EPA tightens ozone standard for public health, over ag, manufacturing objections

By Whitney Forman-Cook

© Copyright Agri-Pulse Communications, Inc.



WASHINGTON, Oct. 1, 2015 - The Obama administration released its final rule on ozone levels Thursday, tightening the air quality standard for smog-causing pollution that threatens public health, but also prompting criticism from the agriculture sector and manufacturers.

The new ozone standard - 70 parts per billion, down from 75 ppb set by the George W. Bush administration - “will substantially increase public health protection - there is absolutely no question about that,” EPA chief Gina McCarthy told reporters on a conference call. Breathing ground-level ozone harms lungs, causes breathing difficulties, worsens asthma, and increases the risk of permanent lung damage and premature death.

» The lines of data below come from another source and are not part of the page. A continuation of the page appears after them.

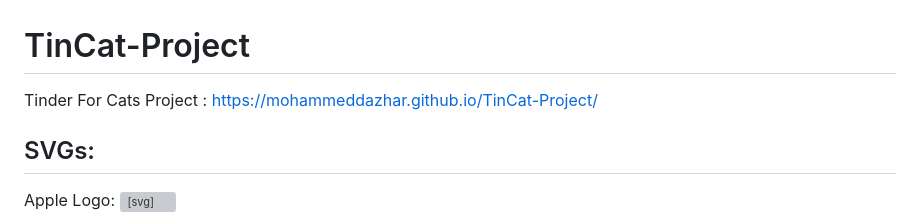
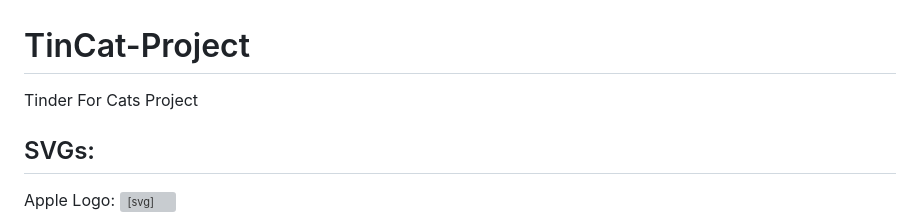
Before and after one commit to MohammeddAzhar/TinCat-Project, a Markdown page: README.md, the part around the change. Rendered like a GitHub page; grey boxes are pictures that could not be loaded.

```diff
--- a/README.md
+++ b/README.md
@@ -1,5 +1,5 @@
 # TinCat-Project
-Tinder For Cats Project :  https://mohammeddazhar.github.io/TinCat-Project/
+Tinder For Cats Project
 
 ## SVGs:
 
```
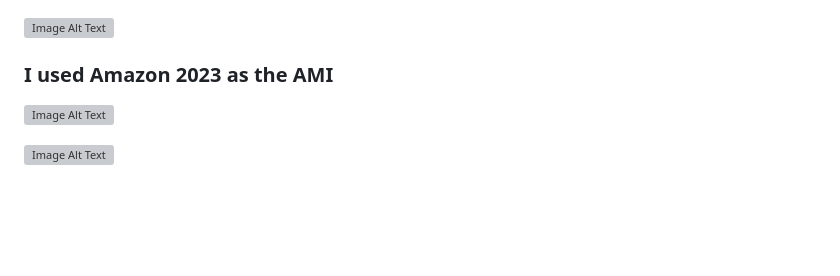
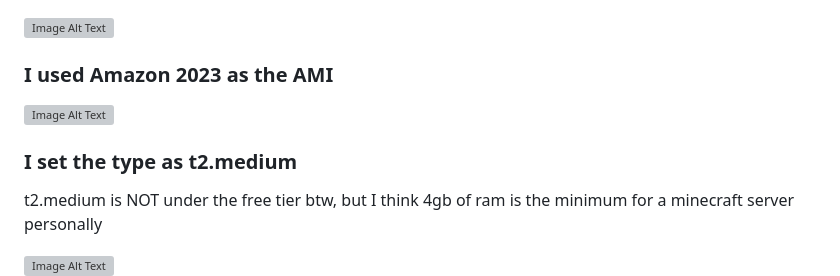
Before and after one commit to foulscar/AWSmcserverautomation, a Markdown page: README.md, the part around the change. Rendered like a GitHub page; blank space fills up the shorter version; grey boxes are pictures that could not be loaded.

```diff
--- a/README.md
+++ b/README.md
@@ -12,8 +12,11 @@ I could have set this up using ECS and EFS, but for a small server with very lit
 
 ### I used Amazon 2023 as the AMI
 
+
 ![Image Alt Text](images/image2.png)
 
+### I set the type as t2.medium
+t2.medium is NOT under the free tier btw, but I think 4gb of ram is the minimum for a minecraft server personally
 
 
 ![Image Alt Text](images/image3.png)
```
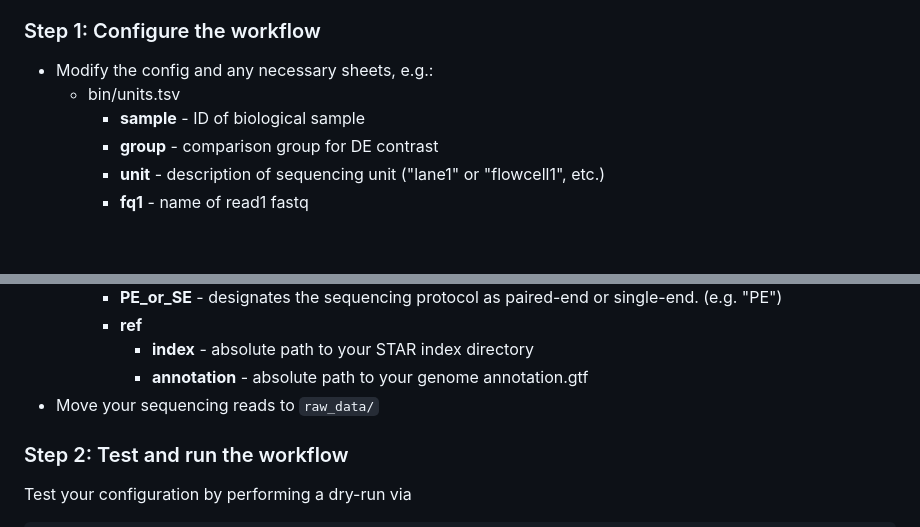
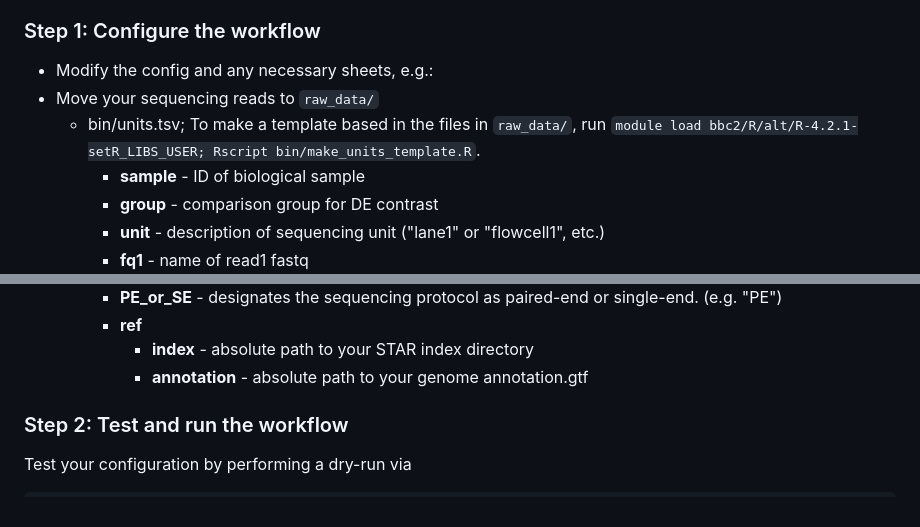
Before and after one commit to vari-bbc/rnaseq_workflow, a Markdown page: README.md, 2 parts joined by grey strips. Rendered like a GitHub page; blank space fills up the shorter version.

```diff
--- a/README.md
+++ b/README.md
@@ -16,7 +16,8 @@ This workflow read trimming and read alignment with STAR, producing a read count
 
 ### Step 1: Configure the workflow
 * Modify the config and any necessary sheets, e.g.:
-  * bin/units.tsv
+* Move your sequencing reads to `raw_data/`
+  * bin/units.tsv; To make a template based in the files in `raw_data/`, run `module load bbc2/R/alt/R-4.2.1-setR_LIBS_USER; Rscript bin/make_units_template.R`.
     * **sample**        - ID of biological sample
     * **group**         - comparison group for DE contrast
     * **unit**          - description of sequencing unit ("lane1" or "flowcell1", etc.)
@@ -30,7 +31,6 @@ This workflow read trimming and read alignment with STAR, producing a read count
     * **ref**
       * **index** - absolute path to your STAR index directory
       * **annotation** - absolute path to your genome annotation.gtf
-* Move your sequencing reads to `raw_data/`
 
 ### Step 2: Test and run the workflow
 Test your configuration by performing a dry-run via
```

“The best available clinical data shows that 72 parts per billion is the lowest ozone exposure that causes adverse health effects in healthy, exercising adults,” McCarthy said. “But we must make sure that we're protecting all people from this level of exposure, not just healthy adults, but everyone, including kids, people with asthma (and) older Americans.”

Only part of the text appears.